This chapter examines the impact of the Cold War on Africa. It explains that while Africa is the least-known Cold War battleground, the United States, the Soviet Union, China, and Cuba became embroiled in the internal affairs of countless African countries. The chapter analyzes the ideologies, practices, and interests of these main external actors and describes the four major arenas of conflict that are representative of broad trends in Cold War intervention in Africa. It also discusses how the Cold War altered the dynamics of local struggles, created unprecedented levels of destruction and widespread instability, and contributed to many of the problems that plague Africa today.
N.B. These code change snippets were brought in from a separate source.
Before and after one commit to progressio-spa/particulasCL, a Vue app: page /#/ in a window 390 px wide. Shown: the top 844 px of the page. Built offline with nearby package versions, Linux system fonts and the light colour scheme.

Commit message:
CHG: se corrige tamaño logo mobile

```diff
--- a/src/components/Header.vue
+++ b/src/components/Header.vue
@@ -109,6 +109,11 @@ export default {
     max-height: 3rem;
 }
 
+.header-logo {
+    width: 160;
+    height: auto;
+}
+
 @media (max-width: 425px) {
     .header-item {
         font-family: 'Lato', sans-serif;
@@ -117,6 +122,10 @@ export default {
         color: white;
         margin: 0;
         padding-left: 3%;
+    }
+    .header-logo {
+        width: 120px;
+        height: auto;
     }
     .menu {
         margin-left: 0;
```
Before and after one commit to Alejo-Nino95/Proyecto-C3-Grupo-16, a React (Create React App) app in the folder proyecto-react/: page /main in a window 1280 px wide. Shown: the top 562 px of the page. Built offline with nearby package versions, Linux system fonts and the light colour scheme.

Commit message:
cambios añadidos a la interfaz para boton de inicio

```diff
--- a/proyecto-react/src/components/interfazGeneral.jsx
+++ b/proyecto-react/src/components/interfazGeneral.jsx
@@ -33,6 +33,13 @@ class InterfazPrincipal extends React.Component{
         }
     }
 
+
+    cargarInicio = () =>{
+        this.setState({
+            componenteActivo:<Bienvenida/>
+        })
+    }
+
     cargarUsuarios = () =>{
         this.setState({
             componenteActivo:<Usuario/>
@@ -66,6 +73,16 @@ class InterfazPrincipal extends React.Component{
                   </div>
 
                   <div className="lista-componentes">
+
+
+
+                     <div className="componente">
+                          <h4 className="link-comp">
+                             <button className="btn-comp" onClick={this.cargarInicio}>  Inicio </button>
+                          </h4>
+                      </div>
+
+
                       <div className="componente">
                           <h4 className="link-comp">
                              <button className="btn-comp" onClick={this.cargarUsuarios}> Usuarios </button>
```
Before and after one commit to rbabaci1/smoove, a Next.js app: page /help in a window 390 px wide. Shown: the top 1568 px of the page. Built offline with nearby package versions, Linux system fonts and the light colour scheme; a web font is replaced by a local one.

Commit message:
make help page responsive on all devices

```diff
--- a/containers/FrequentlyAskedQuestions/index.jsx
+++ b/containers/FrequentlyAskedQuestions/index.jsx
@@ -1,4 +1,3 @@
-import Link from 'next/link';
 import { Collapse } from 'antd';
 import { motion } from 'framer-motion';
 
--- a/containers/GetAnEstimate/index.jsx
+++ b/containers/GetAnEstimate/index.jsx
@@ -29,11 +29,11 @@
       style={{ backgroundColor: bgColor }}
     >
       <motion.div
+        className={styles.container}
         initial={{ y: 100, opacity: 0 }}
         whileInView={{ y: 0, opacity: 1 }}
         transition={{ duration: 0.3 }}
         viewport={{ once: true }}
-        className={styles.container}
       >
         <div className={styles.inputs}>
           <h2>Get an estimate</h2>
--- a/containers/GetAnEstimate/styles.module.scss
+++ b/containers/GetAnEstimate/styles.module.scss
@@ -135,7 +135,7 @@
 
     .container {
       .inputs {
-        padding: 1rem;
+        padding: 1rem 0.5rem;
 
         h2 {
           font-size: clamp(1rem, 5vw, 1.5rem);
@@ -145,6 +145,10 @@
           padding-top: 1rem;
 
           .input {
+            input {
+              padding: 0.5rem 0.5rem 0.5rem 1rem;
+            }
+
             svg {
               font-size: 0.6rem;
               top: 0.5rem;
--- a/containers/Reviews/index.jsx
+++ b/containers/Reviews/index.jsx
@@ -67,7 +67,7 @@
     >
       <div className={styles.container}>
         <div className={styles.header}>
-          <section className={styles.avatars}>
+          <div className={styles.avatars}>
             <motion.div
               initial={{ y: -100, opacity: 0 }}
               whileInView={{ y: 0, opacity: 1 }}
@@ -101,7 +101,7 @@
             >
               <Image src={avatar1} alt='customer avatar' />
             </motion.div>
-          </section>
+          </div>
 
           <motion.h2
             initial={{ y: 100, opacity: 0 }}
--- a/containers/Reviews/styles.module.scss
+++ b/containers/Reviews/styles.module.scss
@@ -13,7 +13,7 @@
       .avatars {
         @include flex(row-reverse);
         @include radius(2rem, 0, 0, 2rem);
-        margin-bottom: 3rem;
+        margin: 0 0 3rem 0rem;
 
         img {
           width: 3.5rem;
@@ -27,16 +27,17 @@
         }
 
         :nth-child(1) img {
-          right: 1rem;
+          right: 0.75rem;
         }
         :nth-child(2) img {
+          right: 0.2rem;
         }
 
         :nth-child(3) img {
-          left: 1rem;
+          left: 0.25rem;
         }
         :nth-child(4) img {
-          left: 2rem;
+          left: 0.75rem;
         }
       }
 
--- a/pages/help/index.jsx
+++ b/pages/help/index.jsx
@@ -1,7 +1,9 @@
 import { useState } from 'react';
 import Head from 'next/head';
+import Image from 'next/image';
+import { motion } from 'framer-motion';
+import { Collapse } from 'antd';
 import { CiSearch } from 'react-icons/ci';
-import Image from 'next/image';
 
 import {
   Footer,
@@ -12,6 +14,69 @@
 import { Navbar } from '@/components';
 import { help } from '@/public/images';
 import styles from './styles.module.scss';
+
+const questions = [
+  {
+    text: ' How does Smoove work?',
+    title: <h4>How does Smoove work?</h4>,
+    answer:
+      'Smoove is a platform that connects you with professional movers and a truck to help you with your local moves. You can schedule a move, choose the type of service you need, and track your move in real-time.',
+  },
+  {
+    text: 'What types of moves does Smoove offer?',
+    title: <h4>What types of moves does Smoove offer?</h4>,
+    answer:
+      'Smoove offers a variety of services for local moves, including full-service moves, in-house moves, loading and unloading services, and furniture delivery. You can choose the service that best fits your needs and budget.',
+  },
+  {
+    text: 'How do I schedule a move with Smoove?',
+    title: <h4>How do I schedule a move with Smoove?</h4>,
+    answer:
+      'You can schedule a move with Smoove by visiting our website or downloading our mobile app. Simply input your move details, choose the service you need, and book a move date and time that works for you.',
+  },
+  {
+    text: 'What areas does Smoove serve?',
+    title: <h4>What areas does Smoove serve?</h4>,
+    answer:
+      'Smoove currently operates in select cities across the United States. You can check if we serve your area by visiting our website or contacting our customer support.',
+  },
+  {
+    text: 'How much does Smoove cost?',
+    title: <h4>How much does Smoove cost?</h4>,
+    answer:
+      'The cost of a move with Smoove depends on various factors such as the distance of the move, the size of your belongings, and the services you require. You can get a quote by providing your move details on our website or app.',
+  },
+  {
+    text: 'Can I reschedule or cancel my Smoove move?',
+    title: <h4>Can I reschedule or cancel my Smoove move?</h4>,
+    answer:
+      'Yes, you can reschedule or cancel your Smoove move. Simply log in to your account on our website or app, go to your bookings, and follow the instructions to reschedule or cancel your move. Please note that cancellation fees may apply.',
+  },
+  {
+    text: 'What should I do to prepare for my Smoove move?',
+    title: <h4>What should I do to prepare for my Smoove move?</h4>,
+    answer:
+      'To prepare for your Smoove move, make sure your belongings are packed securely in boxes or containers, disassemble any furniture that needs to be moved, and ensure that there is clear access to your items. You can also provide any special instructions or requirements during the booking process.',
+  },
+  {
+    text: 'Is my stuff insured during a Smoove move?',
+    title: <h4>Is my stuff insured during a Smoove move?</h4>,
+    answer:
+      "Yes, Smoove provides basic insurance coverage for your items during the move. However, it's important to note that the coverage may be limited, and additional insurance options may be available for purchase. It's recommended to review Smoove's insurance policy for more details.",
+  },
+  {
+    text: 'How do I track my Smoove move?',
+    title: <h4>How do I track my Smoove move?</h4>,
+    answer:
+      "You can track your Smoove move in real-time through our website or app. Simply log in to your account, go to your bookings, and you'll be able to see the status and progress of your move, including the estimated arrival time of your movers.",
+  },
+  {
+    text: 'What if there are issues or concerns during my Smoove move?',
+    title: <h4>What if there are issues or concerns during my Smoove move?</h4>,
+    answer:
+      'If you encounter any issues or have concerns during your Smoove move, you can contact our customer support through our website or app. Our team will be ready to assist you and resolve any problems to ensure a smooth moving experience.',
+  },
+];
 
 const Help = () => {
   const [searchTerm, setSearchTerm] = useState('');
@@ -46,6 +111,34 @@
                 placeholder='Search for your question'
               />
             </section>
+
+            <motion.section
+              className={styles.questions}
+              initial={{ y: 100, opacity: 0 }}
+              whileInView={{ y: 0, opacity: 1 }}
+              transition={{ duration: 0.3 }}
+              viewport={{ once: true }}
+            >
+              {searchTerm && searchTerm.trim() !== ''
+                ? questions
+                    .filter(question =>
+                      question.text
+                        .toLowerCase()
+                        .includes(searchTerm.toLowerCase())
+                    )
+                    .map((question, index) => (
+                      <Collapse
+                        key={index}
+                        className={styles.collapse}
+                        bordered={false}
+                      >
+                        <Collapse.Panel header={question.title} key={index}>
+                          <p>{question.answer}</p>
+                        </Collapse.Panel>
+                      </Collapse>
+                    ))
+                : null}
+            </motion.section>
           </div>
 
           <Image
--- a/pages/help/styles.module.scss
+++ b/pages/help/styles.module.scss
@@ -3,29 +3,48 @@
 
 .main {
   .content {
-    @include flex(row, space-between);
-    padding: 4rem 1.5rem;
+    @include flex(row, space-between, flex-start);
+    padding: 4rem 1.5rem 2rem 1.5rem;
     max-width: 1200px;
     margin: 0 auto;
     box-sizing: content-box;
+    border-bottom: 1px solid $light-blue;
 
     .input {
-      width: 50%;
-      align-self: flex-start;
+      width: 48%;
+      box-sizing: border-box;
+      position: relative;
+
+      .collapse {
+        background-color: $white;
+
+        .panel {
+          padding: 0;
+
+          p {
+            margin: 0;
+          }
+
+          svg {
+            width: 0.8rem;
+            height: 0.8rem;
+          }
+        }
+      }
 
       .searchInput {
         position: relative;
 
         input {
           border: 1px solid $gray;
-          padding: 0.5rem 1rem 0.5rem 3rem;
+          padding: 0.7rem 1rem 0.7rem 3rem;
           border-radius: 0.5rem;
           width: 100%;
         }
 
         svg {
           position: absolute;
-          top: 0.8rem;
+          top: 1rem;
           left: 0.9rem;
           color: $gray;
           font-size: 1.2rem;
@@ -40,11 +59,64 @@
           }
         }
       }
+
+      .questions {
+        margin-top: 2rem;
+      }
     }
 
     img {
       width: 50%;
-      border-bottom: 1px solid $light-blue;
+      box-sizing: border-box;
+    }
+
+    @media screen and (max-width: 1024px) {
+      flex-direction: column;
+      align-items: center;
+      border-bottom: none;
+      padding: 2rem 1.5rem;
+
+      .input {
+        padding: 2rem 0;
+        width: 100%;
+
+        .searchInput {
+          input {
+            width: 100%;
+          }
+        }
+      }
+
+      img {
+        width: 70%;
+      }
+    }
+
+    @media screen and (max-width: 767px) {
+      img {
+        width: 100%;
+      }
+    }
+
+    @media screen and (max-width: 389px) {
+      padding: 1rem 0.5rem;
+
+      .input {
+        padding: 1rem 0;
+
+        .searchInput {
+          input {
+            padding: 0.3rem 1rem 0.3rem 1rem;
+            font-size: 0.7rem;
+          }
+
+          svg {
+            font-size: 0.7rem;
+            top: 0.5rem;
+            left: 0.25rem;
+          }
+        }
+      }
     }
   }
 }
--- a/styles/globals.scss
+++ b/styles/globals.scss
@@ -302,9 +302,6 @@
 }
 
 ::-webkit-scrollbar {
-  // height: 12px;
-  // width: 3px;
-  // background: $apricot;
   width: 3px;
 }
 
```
The study of long-term growth in Africa has recently been invigorated by the work of economists. To date, this literature has been motivated by explaining a divergence of income and has focused on finding persistent factors that can explain a chronic failure of growth in Africa. This chapter reviews some periods of economic growth in the past two centuries, and suggests that there must be more to learn from studying these periods of economic change and accumulation, particularly because they were accompanied by significant changes in institutions, or how the economy and the society was organized. The African economic history literature does emphasize dynamism—as opposed to persistence, and diversity in outcomes across time and space—in contrast to the average stagnation that has prompted the economic literature. In sum, there is more to learn from studying the history of economic growth in the African past than can be gauged from a search for a root cause of African economic underdevelopment.